SANTIAGO, Chile, Sept 28, 2021 (Reuters) – Venezuelan migrants in Iquique in northern Chile have been shaken by a series of angry protests by locals against settler camps which have popped up in city squares and even beaches, a reflection of simmering tensions over migration in the region.
On the weekend thousands of local Chileans marched with anti-immigration slogans and set fire to belongings of Venezuelan migrants, tossing clothes and mattresses in bonfires in the street, after a camp was cleared by police on Friday.
“They yell at us, ‘Go back to your country. What are you doing here?’ They yell at us a lot of ugly things,” said Jaqueline Rojas, a Venezuelan in the city.
“It makes us sad, because the truth is that we are not all the same. There are some people who come to do bad things and others who come to look for work. I am going south to look for work, with my daughter and my brother.”
Despite pandemic restrictions, many migrants from Venezuela and elsewhere keep trying to reach Chile, one of the wealthiest countries in the region, which has been rocked in recent years by protests over entrenched inequality.

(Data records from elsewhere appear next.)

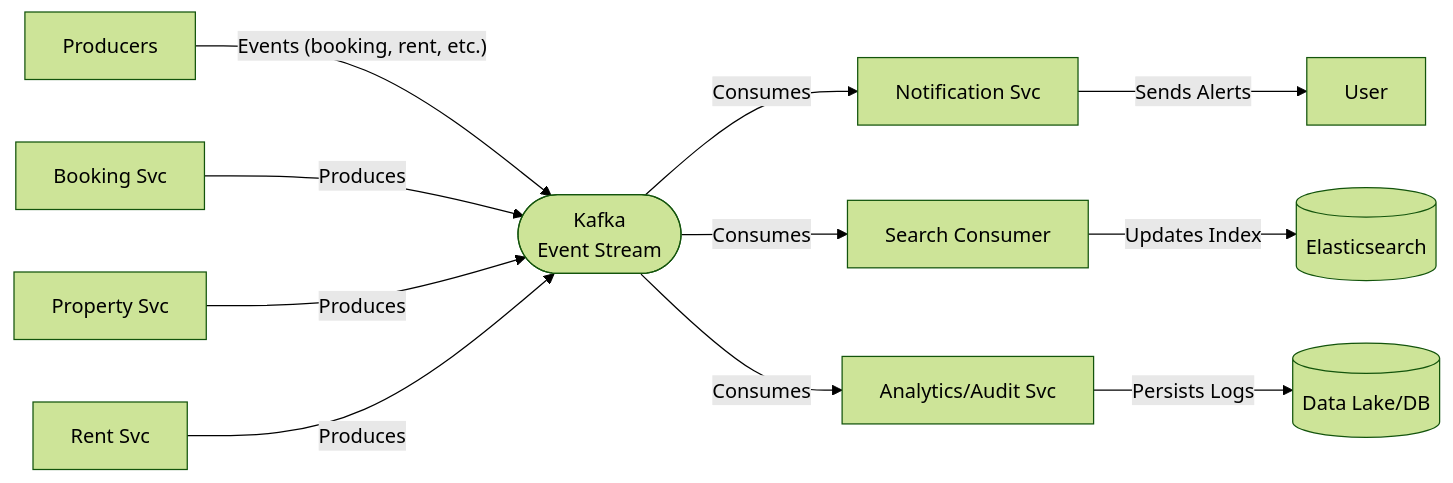
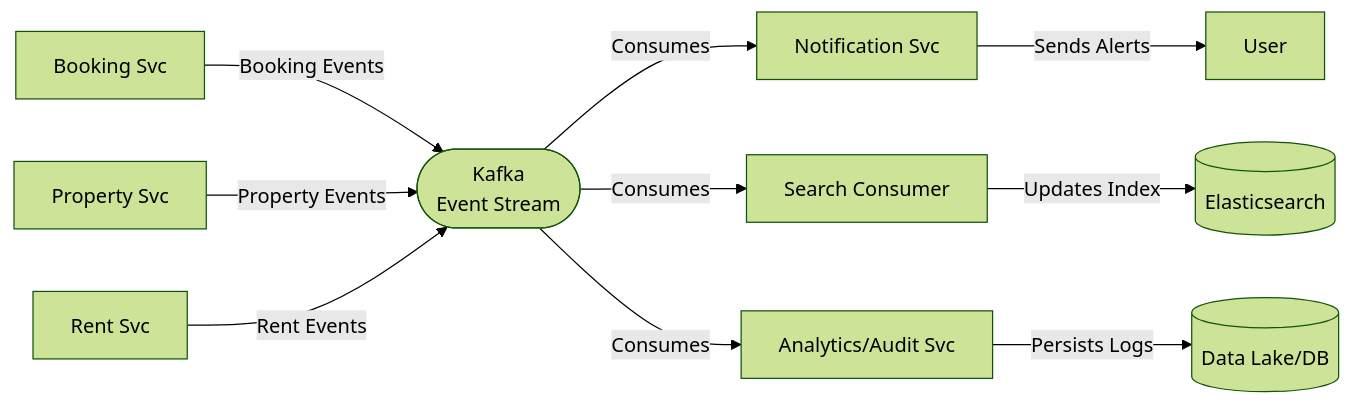
One commit to AdilAbubacker/rentezy_backend changed the third of 3 diagrams in README.md. Above: the diagram before and after it, drawn with Mermaid (forest theme).

````diff
--- a/README.md
+++ b/README.md
@@ -411,26 +411,24 @@
 ```mermaid
 graph LR
     BookingService[Booking Svc]
     RentService[Rent Svc]
     PropertyService[Property Svc]
 
     Kafka([Kafka<br>Event Stream])
 
     NotificationService[Notification Svc]
     SearchConsumer[Search Consumer]
     AnalyticsAudit[Analytics/Audit Svc]
 
-    Producers -- "Events (booking, rent, etc.)" --> Kafka
-
-    BookingService -- "Produces" --> Kafka
-    PropertyService -- "Produces" --> Kafka
-    RentService -- "Produces" --> Kafka
+    BookingService -- "Booking Events" --> Kafka
+    PropertyService -- "Property Events" --> Kafka
+    RentService -- "Rent Events" --> Kafka
 
     Kafka -- "Consumes" --> NotificationService
     Kafka -- "Consumes" --> SearchConsumer
     Kafka -- "Consumes" --> AnalyticsAudit
 
     NotificationService -- "Sends Alerts" --> User[User]
     SearchConsumer -- "Updates Index" --> Elasticsearch[(Elasticsearch)]
     AnalyticsAudit -- "Persists Logs" --> DataLake[(Data Lake/DB)]
 ```
````
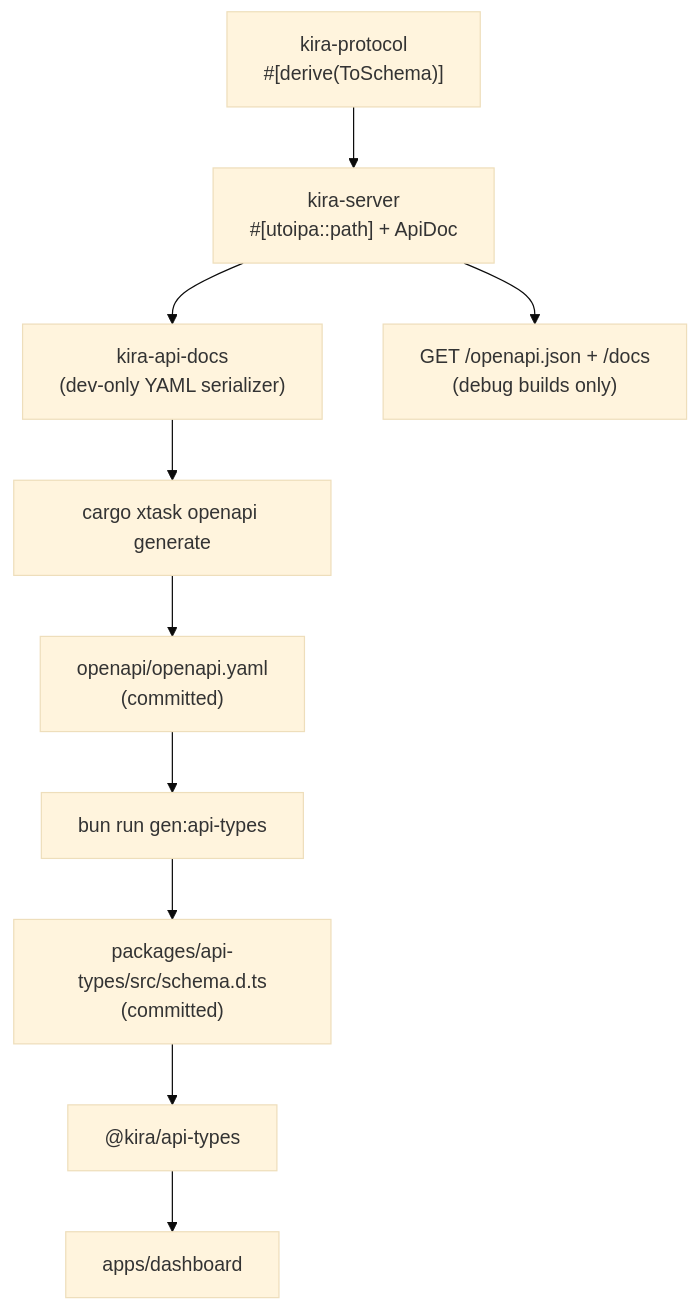
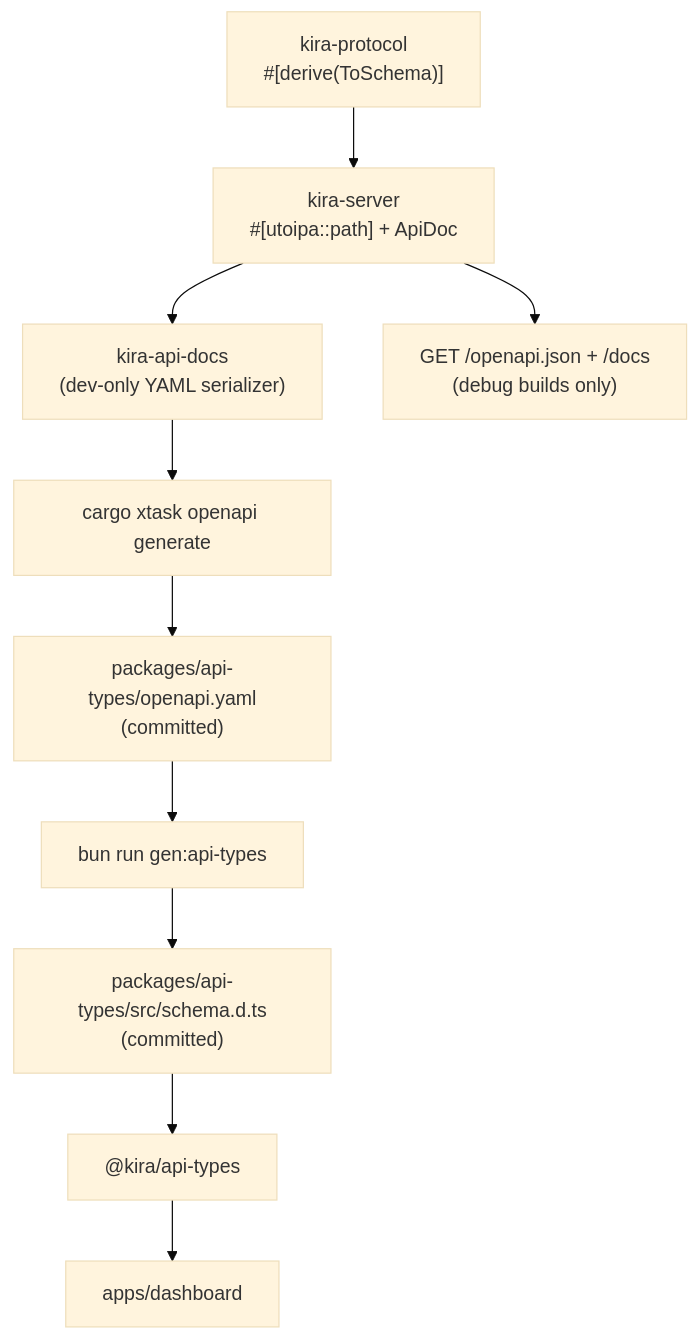
The diagram in docs/API.md (merzen-sh/kira), drawn with Mermaid (base theme) before and after one commit. The commit also changed other lines of this file and 7 other files, not shown here.

First line of the commit message:
build(api-types): move OpenAPI contract into packages/api-types (#49)

````diff
--- a/docs/API.md
+++ b/docs/API.md
@@ -157,12 +157,12 @@
 ```mermaid
 flowchart TD
     SRV["kira-server<br/>#[utoipa::path] + ApiDoc"] --> DOC
     DTO["kira-protocol<br/>#[derive(ToSchema)]"] --> SRV
     SRV --> LIVE["GET /openapi.json + /docs<br/>(debug builds only)"]
     DOC["kira-api-docs<br/>(dev-only YAML serializer)"] --> XT
     XT["cargo xtask openapi generate"] --> YAML
-    YAML["openapi/openapi.yaml<br/>(committed)"] --> GEN
+    YAML["packages/api-types/openapi.yaml<br/>(committed)"] --> GEN
     GEN["bun run gen:api-types"] --> DTS
     DTS["packages/api-types/src/schema.d.ts<br/>(committed)"] --> PKG
     PKG["@kira/api-types"] --> DASH["apps/dashboard"]
 ```
````
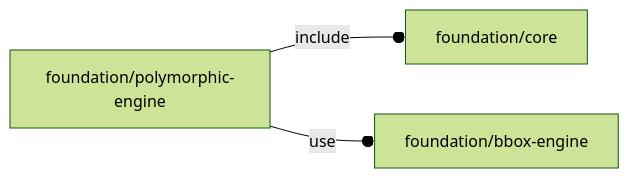
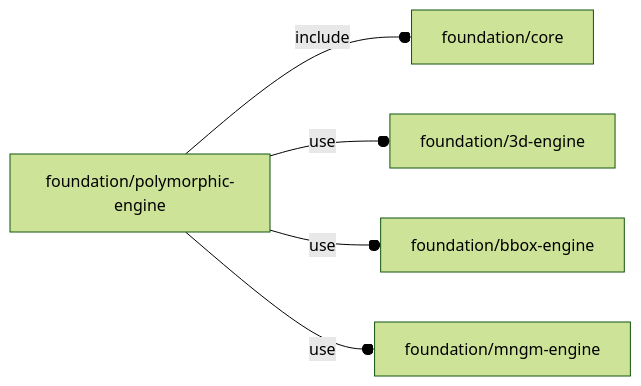
One commit to ggabbiani/OFL changed the diagram in orthodocs/foundation/polymorphic-engine.md. Above: the diagram before and after it, drawn with Mermaid (forest theme). The commit also changed 5 other files, not shown here.

````diff
--- a/orthodocs/foundation/polymorphic-engine.md
+++ b/orthodocs/foundation/polymorphic-engine.md
@@ -5,5 +5,7 @@
 ```mermaid
 graph LR
     A1[foundation/polymorphic-engine] --o|include| A2[foundation/core]
-    A1 --o|use| A3[foundation/bbox-engine]
+    A1 --o|use| A3[foundation/3d-engine]
+    A1 --o|use| A4[foundation/bbox-engine]
+    A1 --o|use| A5[foundation/mngm-engine]
 ```
````
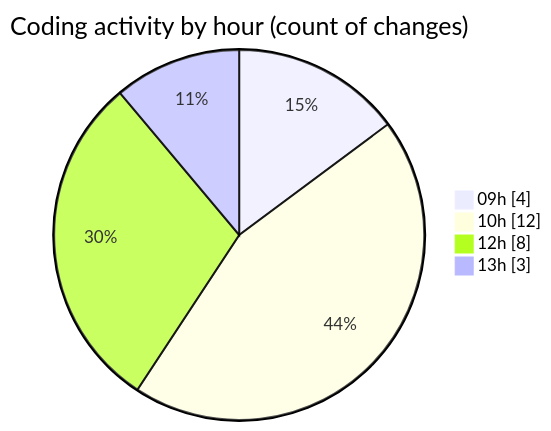
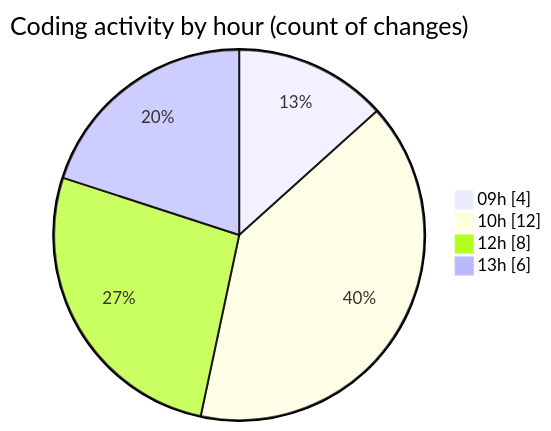
The second of 2 diagrams in 2025-05-19/nxtqube_webapp/README.md (nxtqubesakshisongat/code-tracking), drawn with Mermaid before and after one commit. The commit also changed other lines of this file and 1 other file, not shown here.

````diff
--- a/2025-05-19/nxtqube_webapp/README.md
+++ b/2025-05-19/nxtqube_webapp/README.md
@@ -35,8 +35,8 @@
 ```mermaid
 pie showData
 title Coding activity by hour (count of changes)
 "09h" : 4
 "10h" : 12
 "12h" : 8
-"13h" : 3
+"13h" : 6
 ```
````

Migration in Latin America has come under the spotlight recently, after large numbers of Haitian migrants, many whom had been living in Brazil and Chile, formed an large impromptu border camp at the Mexican-U.S. border.
In the coastal city of Iquique, more than 1,400 kilometers (870 miles) north of Santiago, hundreds of migrants had settled in tents in a city square last week, while deciding their final destination, often the country’s capital.
“This is better than being in Venezuela. Venezuela you have your home and everything you want, but you don’t have means to feed your children, dress them, or give them a good education,” Wendy González, leader of a makeshift camp, said last week.
In an operation on Friday, local police carried out evictions on the square. The Chilean government has been carrying out controversial expulsions of illegal immigrants in an attempt to discourage the arrival of new waves of families.
Juana Rodriguez, a Chilean resident in Iquique, said many locals felt anger over jobs and alleged that migrants to the country were simply asking for handouts.
The marches, mainly on Saturday, gathered an estimated 5,000 Chileans with placards reading “No more migrants.” Protesters demanded that authorities take measures to stop the entry of migrants across Chile’s northern border.
“With the march, yes, we were scared, very scared because we didn’t know what could happen,” said Nacary Mora, a Venezuelan migrant.
(Reporting by Esteban Medel; Writing by Adam Jourdan; Editing by Richard Chang)